Visit Lydia Davies on LinkedIn.
Visit Taci Pereira on LinkedIn.
Visit Blaine Killen on LinkedIn.
Visit Ken Ehrman on LinkedIn.
Connect with Chris Howard on LinkedIn.
Check out Softeq on the Softeq website.
[00:00] Podcast begins - SXSW Pt. 2: Start-up Founders Mashup
[00:47] Sportstech & women-led startups with Lydia Davies
[05:52] Making sports meetups easy through TEAMATES
[07:36] Biotech & 3D printing with Taci Pereitra
[09:31] Printing biomaterials for clinical trials at Systemic Bio
[15:01] Innovating healthtech for mobile devices with Blaine Killen
[16:28] Collaborating with Nasa through FitLift
[21:29] Saving dogs at South By with Ken Ehrman
[26:02] Building a safer pettech product at Halo Collar
Interview 1: Lydia Davies, TEAMATES
Can you tell me about how your current startup, TEAMATES, came about?
Sportstech isn’t just for traditional professional athletes— and Lydia wanted a way to expand her love of sports and social gatherings into a practical application that everyday people could use. In 2020, Lydia began working on her current startup, TEAMATES, a sports meetup app designed to bridge the gap between childhood fun and adult social circles. Finding a tennis partner or playing a round of golf is made easy with this location-based tech that connects adults looking for a healthy, fun way to connect in their community.
“I discovered, as an adult, there's a huge lack of connection between adults being able to just go out and have fun playing a game. It's all fun when we're kids, and then it stops. Why does it stop? I’m just trying to bridge that gap there [with TEAMATES].” — Lydia Davies
Interview 2: Taci Pereira, Systemic Bio
What do you use 3D printed bio matter for at Systemic Bio?
The future of biotech is human…sort of. Using a unique combination of hydrogels and human DNA, Taci’s company, Systemic Bio, is 3D printing bio matter for clinical trials. Instead of relying on animal testing or other risky and uncertain drug trial practices, the future of our physical health might be determined in the future through living cells printed as needed. Not only is this a huge innovation for 3D printing technology, but Taci believes this could rapidly increase the drug development process.
“About 90% of drugs actually fail clinical trials, and some of the reasoning is that animals have been used for many years to be an indicator of whether drugs will work in humans. That's a big limitation of the process that we are trying to address by making these human models.” — Taci Pereira
Interview 3: Blaine Killen, FitLift
An unexpected opportunity recently came up for FitLift. Who does that involve?
FitLift, a wearable device designed to help athletes prevent injury, ended up having more applications than Blaine and his team initially expected, including the army, college athletic programs, and now, NASA. The sky is no longer the limit for FitLift and Blaine is hopeful to see FitLift someday make it to the Space Station.
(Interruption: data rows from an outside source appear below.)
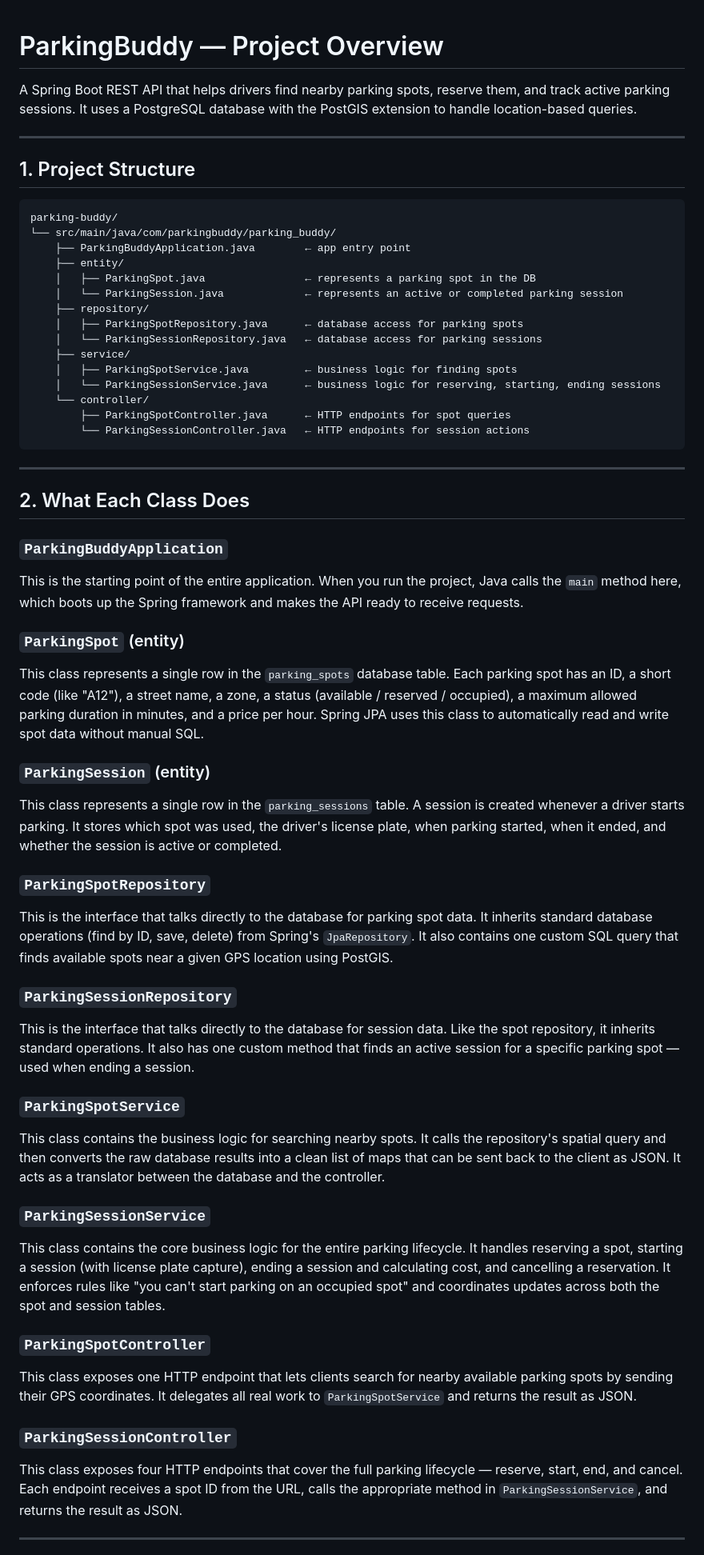
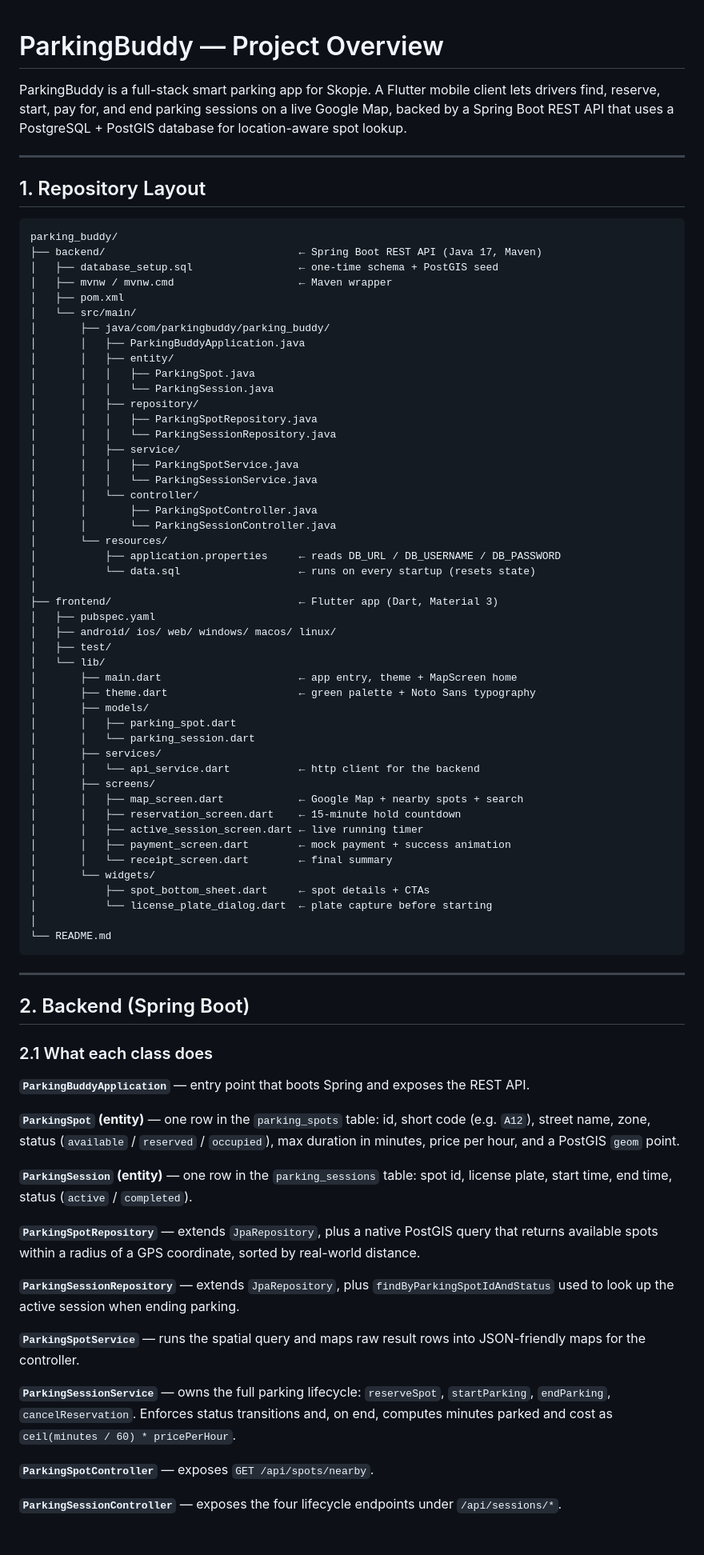
Before and after one commit to Flipero23/ParkingBuddy, a Markdown page: README.md, the part around one of its changes. Shown at 80% size. Drawn GitHub-style.

````diff
--- a/README.md
+++ b/README.md
@@ -1,60 +1,82 @@
-
 # ParkingBuddy — Project Overview
 
-A Spring Boot REST API that helps drivers find nearby parking spots, reserve them, and track active parking sessions. It uses a PostgreSQL database with the PostGIS extension to handle location-based queries.
+ParkingBuddy is a full-stack smart parking app for Skopje. A Flutter mobile client lets drivers find, reserve, start, pay for, and end parking sessions on a live Google Map, backed by a Spring Boot REST API that uses a PostgreSQL + PostGIS database for location-aware spot lookup.
 
 ---
 
-## 1. Project Structure
+## 1. Repository Layout
 
 ```
-parking-buddy/
-└── src/main/java/com/parkingbuddy/parking_buddy/
-    ├── ParkingBuddyApplication.java        ← app entry point
-    ├── entity/
-    │   ├── ParkingSpot.java                ← represents a parking spot in the DB
-    │   └── ParkingSession.java             ← represents an active or completed parking session
-    ├── repository/
-    │   ├── ParkingSpotRepository.java      ← database access for parking spots
-    │   └── ParkingSessionRepository.java   ← database access for parking sessions
-    ├── service/
-    │   ├── ParkingSpotService.java         ← business logic for finding spots
-    │   └── ParkingSessionService.java      ← business logic for reserving, starting, ending sessions
-    └── controller/
-        ├── ParkingSpotController.java      ← HTTP endpoints for spot queries
-        └── ParkingSessionController.java   ← HTTP endpoints for session actions
+parking_buddy/
+├── backend/                               ← Spring Boot REST API (Java 17, Maven)
+│   ├── database_setup.sql                 ← one-time schema + PostGIS seed
+│   ├── mvnw / mvnw.cmd                    ← Maven wrapper
+│   ├── pom.xml
+│   └── src/main/
+│       ├── java/com/parkingbuddy/parking_buddy/
+│       │   ├── ParkingBuddyApplication.java
+│       │   ├── entity/
+│       │   │   ├── ParkingSpot.java
+│       │   │   └── ParkingSession.java
+│       │   ├── repository/
+│       │   │   ├── ParkingSpotRepository.java
+│       │   │   └── ParkingSessionRepository.java
+│       │   ├── service/
+│       │   │   ├── ParkingSpotService.java
+│       │   │   └── ParkingSessionService.java
+│       │   └── controller/
+│       │       ├── ParkingSpotController.java
+│       │       └── ParkingSessionController.java
+│       └── resources/
+│           ├── application.properties     ← reads DB_URL / DB_USERNAME / DB_PASSWORD
+│           └── data.sql                   ← runs on every startup (resets state)
+│
+├── frontend/                              ← Flutter app (Dart, Material 3)
+│   ├── pubspec.yaml
+│   ├── android/ ios/ web/ windows/ macos/ linux/
+│   ├── test/
+│   └── lib/
+│       ├── main.dart                      ← app entry, theme + MapScreen home
+│       ├── theme.dart                     ← green palette + Noto Sans typography
+│       ├── models/
+│       │   ├── parking_spot.dart
+│       │   └── parking_session.dart
+│       ├── services/
+│       │   └── api_service.dart           ← http client for the backend
+│       ├── screens/
+│       │   ├── map_screen.dart            ← Google Map + nearby spots + search
+│       │   ├── reservation_screen.dart    ← 15-minute hold countdown
+│       │   ├── active_session_screen.dart ← live running timer
+│       │   ├── payment_screen.dart        ← mock payment + success animation
+│       │   └── receipt_screen.dart        ← final summary
+│       └── widgets/
+│           ├── spot_bottom_sheet.dart     ← spot details + CTAs
+│           └── license_plate_dialog.dart  ← plate capture before starting
+│
+└── README.md
 ```
 
 ---
 
-## 2. What Each Class Does
+## 2. Backend (Spring Boot)
 
-### `ParkingBuddyApplication`
-This is the starting point of the entire application. When you run the project, Java calls the `main` method here, which boots up the Spring framework and makes the API ready to receive requests.
+### 2.1 What each class does
 
-### `ParkingSpot` (entity)
-This class represents a single row in the `parking_spots` database table. Each parking spot has an ID, a short code (like "A12"), a street name, a zone, a status (available / reserved / occupied), a maximum allowed parking duration in minutes, and a price per hour. Spring JPA uses this class to automatically read and write spot data without manual SQL.
+**`ParkingBuddyApplication`** — entry point that boots Spring and exposes the REST API.
 
-### `ParkingSession` (entity)
-This class represents a single row in the `parking_sessions` table. A session is created whenever a driver starts parking. It stores which spot was used, the driver's license plate, when parking started, when it ended, and whether the session is active or completed.
+**`ParkingSpot` (entity)** — one row in the `parking_spots` table: id, short code (e.g. `A12`), street name, zone, status (`available` / `reserved` / `occupied`), max duration in minutes, price per hour, and a PostGIS `geom` point.
 
-### `ParkingSpotRepository`
-This is the interface that talks directly to the database for parking spot data. It inherits standard database operations (find by ID, save, delete) from Spring's `JpaRepository`. It also contains one custom SQL query that finds available spots near a given GPS location using PostGIS.
+**`ParkingSession` (entity)** — one row in the `parking_sessions` table: spot id, license plate, start time, end time, status (`active` / `completed`).
 
-### `ParkingSessionRepository`
-This is the interface that talks directly to the database for session data. Like the spot repository, it inherits standard operations. It also has one custom method that finds an active session for a specific parking spot — used when ending a session.
+**`ParkingSpotRepository`** — extends `JpaRepository`, plus a native PostGIS query that returns available spots within a radius of a GPS coordinate, sorted by real-world distance.
 
-### `ParkingSpotService`
-This class contains the business logic for searching nearby spots. It calls the repository's spatial query and then converts the raw database results into a clean list of maps that can be sent back to the client as JSON. It acts as a translator between the database and the controller.
+**`ParkingSessionRepository`** — extends `JpaRepository`, plus `findByParkingSpotIdAndStatus` used to look up the active session when ending parking.
 
-### `ParkingSessionService`
-This class contains the core business logic for the entire parking lifecycle. It handles reserving a spot, starting a session (with license plate capture), ending a session and calculating cost, and cancelling a reservation. It enforces rules like "you can't start parking on an occupied spot" and coordinates updates across both the spot and session tables.
+**`ParkingSpotService`** — runs the spatial query and maps raw result rows into JSON-friendly maps for the controller.
 
-### `ParkingSpotController`
-This class exposes one HTTP endpoint that lets clients search for nearby available parking spots by sending their GPS coordinates. It delegates all real work to `ParkingSpotService` and returns the result as JSON.
+**`ParkingSessionService`** — owns the full parking lifecycle: `reserveSpot`, `startParking`, `endParking`, `cancelReservation`. Enforces status transitions and, on end, computes minutes parked and cost as `ceil(minutes / 60) * pricePerHour`.
 
-### `ParkingSessionController`
-This class exposes four HTTP endpoints that cover the full parking lifecycle — reserve, start, end, and cancel. Each endpoint receives a spot ID from the URL, calls the appropriate method in `ParkingSessionService`, and returns the result as JSON.
+**`ParkingSpotController`** — exposes `GET /api/spots/nearby`.
 
----
+**`ParkingSessionController`** — exposes the four lifecycle endpoints under `/api/sessions/*`.
 
````
Also changed, not shown: other parts of README.md (+168 -75 lines).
First, however, it has to help astronauts on the ground prepare for their journeys ahead with safe, injury-free exercises.
“For the foreseeable future, [NASA] would like to use it to train astronauts to be fit, so by the time they're in the spacecraft, they're ready to go and able to handle the needs of those rapidly changing, sometimes dangerous conditions up there.” — Blaine Killen
Interview 4: Ken Ehrman, Halo Collar
What is the difference with Halo Collar, vs other pet-tech startups and companies?
Pet tech is a massive market, but Halo Collar separates itself from the pack of up-and-coming pet tech startups because of their mission to keep dogs safe at home and on the go. After his niece’s dog escaped from the yard and was hit by a car, Ken felt motivated to prevent technology like invisible fencing or traditional yard fencing from failing to keep a dog safe. Halo wants a safer world for dogs through customizable, safe, intuitive technology, and thousands of customers agree that this is unlike any pet technology they’ve seen before.
“The intelligence of a dog is like a two-year-old child. So, they don't know that cars are dangerous, they might get lost, they just don't know. Through technology, we can help them stay safer, but get the freedom they need.” — Ken Ehrman